- If you planted a live plant and your soil does not include fertilizer, you can add it now. Just follow the instructions on the fertilizer package. If you planted seeds, hold off fertilizing until the are sprouted and truly growing.
- If you planted seeds, you can place a piece of plastic wrap over the container to create a small greenhouse. Just make sure to remove the plastic when you see the green sprouts.
- Congratulations, you now well on your way to having a yummy new indoor herb garden!
After the planting and Final Thoughts
Now that the hard part is done, there are just a few things you need to do to keep your plants healthy and your dinners yummy. If you planted from seed, you will need to thin the plants after they get their first set of true leaves. Pull out the weaker ones, leaving just one plant. Do not harvest hour plant until you have a nice strong looking plant with lots of growth. Also, never harvest more than one third of the plant and make sure to cut off any flowers that form. This will help to keep the herb from going to seed.
Additionally, most plants like to have their dirt dry out a bit before they are watered again. In general, herbs are no exception. I just keep an eye on the dirt and when it starts to look dry and a little crusty, I give my herbs a good watering. The time between waterings will vary based on temperature and humidity.

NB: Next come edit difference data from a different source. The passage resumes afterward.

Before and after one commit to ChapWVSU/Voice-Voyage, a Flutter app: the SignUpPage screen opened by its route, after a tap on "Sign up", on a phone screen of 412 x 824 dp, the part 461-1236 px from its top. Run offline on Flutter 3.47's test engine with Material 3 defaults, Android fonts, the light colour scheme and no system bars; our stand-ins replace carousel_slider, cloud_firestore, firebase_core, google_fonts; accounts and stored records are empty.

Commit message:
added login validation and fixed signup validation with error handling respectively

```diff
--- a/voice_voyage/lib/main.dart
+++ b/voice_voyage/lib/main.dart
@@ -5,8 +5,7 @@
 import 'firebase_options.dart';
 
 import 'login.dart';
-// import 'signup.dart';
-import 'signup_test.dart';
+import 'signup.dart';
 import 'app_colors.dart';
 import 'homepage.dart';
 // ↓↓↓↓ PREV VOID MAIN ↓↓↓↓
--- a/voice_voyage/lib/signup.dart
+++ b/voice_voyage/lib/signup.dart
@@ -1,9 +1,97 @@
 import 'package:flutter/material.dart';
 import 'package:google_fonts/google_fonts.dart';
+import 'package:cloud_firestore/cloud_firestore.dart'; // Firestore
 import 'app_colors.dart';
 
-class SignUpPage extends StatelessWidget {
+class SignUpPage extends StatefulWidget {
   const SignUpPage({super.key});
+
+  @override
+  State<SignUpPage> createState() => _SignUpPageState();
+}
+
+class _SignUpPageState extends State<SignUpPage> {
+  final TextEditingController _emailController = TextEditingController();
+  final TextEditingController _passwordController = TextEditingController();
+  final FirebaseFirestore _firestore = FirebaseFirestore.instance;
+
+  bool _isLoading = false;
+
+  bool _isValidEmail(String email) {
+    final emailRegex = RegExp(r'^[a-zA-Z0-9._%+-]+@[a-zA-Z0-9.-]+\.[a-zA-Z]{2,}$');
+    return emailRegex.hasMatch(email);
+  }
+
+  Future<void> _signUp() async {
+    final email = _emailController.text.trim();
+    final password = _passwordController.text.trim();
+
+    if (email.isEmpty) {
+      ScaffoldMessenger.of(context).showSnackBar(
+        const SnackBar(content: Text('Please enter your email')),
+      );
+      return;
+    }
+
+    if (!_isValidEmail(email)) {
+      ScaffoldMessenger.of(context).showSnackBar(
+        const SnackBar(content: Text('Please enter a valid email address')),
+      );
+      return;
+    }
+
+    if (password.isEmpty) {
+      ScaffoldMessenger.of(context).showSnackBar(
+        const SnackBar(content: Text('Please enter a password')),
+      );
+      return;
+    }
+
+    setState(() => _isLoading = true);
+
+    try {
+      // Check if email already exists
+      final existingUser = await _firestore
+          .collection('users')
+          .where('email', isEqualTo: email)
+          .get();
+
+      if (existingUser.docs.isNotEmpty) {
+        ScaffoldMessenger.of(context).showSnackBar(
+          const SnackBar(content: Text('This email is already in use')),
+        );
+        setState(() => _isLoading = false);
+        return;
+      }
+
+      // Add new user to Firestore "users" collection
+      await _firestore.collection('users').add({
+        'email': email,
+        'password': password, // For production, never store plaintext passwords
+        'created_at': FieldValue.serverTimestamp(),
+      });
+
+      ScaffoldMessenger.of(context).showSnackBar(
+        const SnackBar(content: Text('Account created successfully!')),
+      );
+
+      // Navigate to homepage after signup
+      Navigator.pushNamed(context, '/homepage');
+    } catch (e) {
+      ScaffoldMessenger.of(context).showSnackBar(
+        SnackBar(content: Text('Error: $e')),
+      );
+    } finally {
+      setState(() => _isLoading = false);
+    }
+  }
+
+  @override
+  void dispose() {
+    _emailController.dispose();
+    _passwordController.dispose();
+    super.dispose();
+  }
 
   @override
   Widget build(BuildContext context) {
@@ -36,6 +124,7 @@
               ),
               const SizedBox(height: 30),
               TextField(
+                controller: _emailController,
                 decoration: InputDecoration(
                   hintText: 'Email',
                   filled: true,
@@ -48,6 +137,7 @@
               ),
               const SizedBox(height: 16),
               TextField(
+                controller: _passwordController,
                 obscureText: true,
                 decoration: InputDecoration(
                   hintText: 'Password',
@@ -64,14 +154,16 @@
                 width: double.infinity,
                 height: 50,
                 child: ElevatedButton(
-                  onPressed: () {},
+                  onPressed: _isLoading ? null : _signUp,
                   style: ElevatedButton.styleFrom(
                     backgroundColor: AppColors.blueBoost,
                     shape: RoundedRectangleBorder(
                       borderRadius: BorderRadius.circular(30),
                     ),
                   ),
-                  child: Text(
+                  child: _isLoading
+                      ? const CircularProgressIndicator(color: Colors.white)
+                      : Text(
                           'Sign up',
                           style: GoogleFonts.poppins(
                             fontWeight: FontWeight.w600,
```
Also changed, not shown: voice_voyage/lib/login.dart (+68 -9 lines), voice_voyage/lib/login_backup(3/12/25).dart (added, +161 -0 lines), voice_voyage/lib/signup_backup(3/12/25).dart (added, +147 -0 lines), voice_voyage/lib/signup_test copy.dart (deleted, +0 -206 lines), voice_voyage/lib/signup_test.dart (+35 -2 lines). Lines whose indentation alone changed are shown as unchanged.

In winter, in my part of the world, even though houseplants are in a sort of dormant state, my indoor plants actually need more water because our furnace dries the whole house out. However, there are a few exceptions to this watering rule. According to The Oregon Live, mint, basil, chives and parsley, like to be kept slightly damp. They also recommend feeding the herbs a liquid fertilizer every four weeks or a dry organic one, every couple of months. The author of the article, Kris Wetherbee, also gives a great description of some of the more popular herbs.
Now that you know the nitty gritty details of how to grow your own herbs, I would love to hear of your experiences and a picture of your kitchen herbs would be wonderful. Please leave your comments below or contact me at firstname.lastname@example.org. I promise I will get back with you as soon as my health allows me too. In the meantime, happy gardening!